━━━━━ Task input ━━━━━
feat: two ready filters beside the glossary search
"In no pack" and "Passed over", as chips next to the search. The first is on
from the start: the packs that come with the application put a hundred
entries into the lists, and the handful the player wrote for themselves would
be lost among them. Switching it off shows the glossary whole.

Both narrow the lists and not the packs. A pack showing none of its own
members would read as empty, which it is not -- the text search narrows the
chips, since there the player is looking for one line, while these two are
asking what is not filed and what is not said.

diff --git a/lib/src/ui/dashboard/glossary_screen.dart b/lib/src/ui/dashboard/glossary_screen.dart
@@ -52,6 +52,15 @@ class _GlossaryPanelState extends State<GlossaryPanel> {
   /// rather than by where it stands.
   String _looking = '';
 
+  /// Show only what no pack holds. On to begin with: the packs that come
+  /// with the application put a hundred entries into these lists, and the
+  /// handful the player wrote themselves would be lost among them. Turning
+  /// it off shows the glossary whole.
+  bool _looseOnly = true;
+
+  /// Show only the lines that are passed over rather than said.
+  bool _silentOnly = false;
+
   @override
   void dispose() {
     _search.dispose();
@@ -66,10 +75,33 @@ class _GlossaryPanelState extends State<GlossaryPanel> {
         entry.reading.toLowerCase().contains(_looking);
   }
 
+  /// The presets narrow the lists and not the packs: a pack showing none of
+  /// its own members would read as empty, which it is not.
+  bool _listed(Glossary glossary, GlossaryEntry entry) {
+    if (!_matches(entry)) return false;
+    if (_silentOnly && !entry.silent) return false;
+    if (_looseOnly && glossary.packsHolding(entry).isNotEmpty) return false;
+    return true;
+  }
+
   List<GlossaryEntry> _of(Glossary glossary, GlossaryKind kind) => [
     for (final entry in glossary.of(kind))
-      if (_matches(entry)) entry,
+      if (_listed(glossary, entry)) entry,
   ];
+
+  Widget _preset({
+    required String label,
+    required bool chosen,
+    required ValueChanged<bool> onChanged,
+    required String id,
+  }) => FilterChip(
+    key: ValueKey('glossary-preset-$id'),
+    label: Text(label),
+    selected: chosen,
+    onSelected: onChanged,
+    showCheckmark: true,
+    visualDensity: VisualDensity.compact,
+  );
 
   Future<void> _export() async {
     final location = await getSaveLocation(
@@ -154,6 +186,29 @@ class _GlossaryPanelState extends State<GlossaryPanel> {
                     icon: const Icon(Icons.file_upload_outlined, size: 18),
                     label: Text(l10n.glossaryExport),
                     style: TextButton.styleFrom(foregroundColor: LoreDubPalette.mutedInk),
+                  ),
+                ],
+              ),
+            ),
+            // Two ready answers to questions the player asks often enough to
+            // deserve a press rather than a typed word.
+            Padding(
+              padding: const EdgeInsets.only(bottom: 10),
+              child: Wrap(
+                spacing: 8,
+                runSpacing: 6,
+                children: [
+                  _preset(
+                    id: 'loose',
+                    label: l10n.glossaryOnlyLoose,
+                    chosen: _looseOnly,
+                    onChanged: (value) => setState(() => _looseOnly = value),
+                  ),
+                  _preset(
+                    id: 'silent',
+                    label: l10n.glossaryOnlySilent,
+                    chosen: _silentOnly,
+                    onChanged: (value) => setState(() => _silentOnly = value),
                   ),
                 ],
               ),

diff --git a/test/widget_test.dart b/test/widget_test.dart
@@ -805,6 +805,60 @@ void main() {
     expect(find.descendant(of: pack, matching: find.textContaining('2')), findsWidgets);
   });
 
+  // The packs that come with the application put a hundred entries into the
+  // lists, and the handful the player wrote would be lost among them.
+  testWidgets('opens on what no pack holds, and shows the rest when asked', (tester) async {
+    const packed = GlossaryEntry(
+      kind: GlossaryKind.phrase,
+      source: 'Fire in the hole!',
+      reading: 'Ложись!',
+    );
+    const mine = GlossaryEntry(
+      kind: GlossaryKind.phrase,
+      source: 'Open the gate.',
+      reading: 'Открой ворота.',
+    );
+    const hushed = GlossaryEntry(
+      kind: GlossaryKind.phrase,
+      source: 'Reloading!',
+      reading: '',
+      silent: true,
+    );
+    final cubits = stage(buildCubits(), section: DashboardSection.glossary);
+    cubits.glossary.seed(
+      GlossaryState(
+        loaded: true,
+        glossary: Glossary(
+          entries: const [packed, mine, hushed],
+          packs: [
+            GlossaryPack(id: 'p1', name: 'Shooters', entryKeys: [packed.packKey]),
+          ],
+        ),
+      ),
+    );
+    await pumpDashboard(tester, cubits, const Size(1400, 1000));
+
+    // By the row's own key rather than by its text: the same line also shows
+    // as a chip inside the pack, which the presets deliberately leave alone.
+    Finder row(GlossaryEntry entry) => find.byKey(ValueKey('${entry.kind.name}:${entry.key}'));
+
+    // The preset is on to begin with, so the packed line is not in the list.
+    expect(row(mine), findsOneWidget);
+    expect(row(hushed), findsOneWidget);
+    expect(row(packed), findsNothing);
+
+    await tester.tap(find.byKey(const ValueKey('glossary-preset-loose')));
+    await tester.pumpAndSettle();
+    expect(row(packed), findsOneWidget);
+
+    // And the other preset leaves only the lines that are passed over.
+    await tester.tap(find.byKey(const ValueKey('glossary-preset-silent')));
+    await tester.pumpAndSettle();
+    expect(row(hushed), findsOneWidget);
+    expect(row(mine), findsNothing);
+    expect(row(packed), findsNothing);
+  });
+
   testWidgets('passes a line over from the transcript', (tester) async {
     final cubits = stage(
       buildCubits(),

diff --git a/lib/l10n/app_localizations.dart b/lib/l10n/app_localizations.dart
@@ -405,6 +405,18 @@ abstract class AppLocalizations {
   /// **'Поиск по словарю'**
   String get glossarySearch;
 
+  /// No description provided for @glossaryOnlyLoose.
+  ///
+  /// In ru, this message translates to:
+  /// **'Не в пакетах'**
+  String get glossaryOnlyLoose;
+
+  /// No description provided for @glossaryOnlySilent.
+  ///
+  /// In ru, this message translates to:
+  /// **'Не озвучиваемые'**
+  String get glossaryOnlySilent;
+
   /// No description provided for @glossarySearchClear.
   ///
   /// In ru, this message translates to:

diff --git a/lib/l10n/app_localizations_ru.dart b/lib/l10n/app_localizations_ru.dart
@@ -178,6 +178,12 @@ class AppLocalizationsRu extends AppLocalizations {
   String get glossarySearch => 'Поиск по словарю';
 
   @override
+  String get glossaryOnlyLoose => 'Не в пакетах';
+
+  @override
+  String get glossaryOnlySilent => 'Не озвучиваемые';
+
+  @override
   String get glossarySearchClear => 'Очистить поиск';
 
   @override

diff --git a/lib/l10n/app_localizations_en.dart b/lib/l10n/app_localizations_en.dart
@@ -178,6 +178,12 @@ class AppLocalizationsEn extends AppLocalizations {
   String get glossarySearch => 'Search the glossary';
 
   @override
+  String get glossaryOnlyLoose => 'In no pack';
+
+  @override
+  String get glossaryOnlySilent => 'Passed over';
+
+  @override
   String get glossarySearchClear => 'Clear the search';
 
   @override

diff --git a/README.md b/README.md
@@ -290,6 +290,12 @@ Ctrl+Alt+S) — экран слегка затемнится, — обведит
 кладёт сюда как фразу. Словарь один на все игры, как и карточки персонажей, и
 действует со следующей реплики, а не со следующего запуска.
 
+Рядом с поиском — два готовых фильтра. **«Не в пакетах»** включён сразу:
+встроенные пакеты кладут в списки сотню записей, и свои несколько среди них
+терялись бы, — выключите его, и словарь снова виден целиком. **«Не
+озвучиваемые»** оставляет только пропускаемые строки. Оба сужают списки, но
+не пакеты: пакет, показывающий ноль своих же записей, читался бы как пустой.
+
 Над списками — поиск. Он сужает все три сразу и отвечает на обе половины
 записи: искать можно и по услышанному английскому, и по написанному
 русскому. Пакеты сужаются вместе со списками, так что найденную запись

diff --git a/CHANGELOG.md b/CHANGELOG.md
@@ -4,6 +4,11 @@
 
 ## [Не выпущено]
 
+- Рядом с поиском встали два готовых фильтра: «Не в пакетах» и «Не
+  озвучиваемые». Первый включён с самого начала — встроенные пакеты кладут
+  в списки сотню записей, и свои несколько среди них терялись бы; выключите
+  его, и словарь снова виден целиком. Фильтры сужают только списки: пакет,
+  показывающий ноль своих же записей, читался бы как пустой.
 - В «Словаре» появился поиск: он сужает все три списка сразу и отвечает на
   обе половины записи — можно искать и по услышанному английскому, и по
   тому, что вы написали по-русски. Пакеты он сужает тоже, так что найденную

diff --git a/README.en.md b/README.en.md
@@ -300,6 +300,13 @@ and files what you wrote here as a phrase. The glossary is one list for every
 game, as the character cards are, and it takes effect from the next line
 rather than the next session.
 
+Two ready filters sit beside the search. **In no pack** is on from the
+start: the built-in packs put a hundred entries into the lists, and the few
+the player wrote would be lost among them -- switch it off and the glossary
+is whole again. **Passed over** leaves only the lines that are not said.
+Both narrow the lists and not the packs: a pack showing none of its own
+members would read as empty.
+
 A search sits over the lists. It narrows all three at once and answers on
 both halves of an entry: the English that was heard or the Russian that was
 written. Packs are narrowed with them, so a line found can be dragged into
━━━━━
◆ About this exercise: Starting with the first line of the entries and ending with the line that has "(_silentOnly && !entry.silent) return false;", copy each line exactly and add nothing.

◆ Solution for this problem:
feat: two ready filters beside the glossary search
"In no pack" and "Passed over", as chips next to the search. The first is on
from the start: the packs that come with the application put a hundred
entries into the lists, and the handful the player wrote for themselves would
be lost among them. Switching it off shows the glossary whole.

Both narrow the lists and not the packs. A pack showing none of its own
members would read as empty, which it is not -- the text search narrows the
chips, since there the player is looking for one line, while these two are
asking what is not filed and what is not said.

diff --git a/lib/src/ui/dashboard/glossary_screen.dart b/lib/src/ui/dashboard/glossary_screen.dart
@@ -52,6 +52,15 @@ class _GlossaryPanelState extends State<GlossaryPanel> {
   /// rather than by where it stands.
   String _looking = '';
 
+  /// Show only what no pack holds. On to begin with: the packs that come
+  /// with the application put a hundred entries into these lists, and the
+  /// handful the player wrote themselves would be lost among them. Turning
+  /// it off shows the glossary whole.
+  bool _looseOnly = true;
+
+  /// Show only the lines that are passed over rather than said.
+  bool _silentOnly = false;
+
   @override
   void dispose() {
     _search.dispose();
@@ -66,10 +75,33 @@ class _GlossaryPanelState extends State<GlossaryPanel> {
         entry.reading.toLowerCase().contains(_looking);
   }
 
+  /// The presets narrow the lists and not the packs: a pack showing none of
+  /// its own members would read as empty, which it is not.
+  bool _listed(Glossary glossary, GlossaryEntry entry) {
+    if (!_matches(entry)) return false;
+    if (_silentOnly && !entry.silent) return false;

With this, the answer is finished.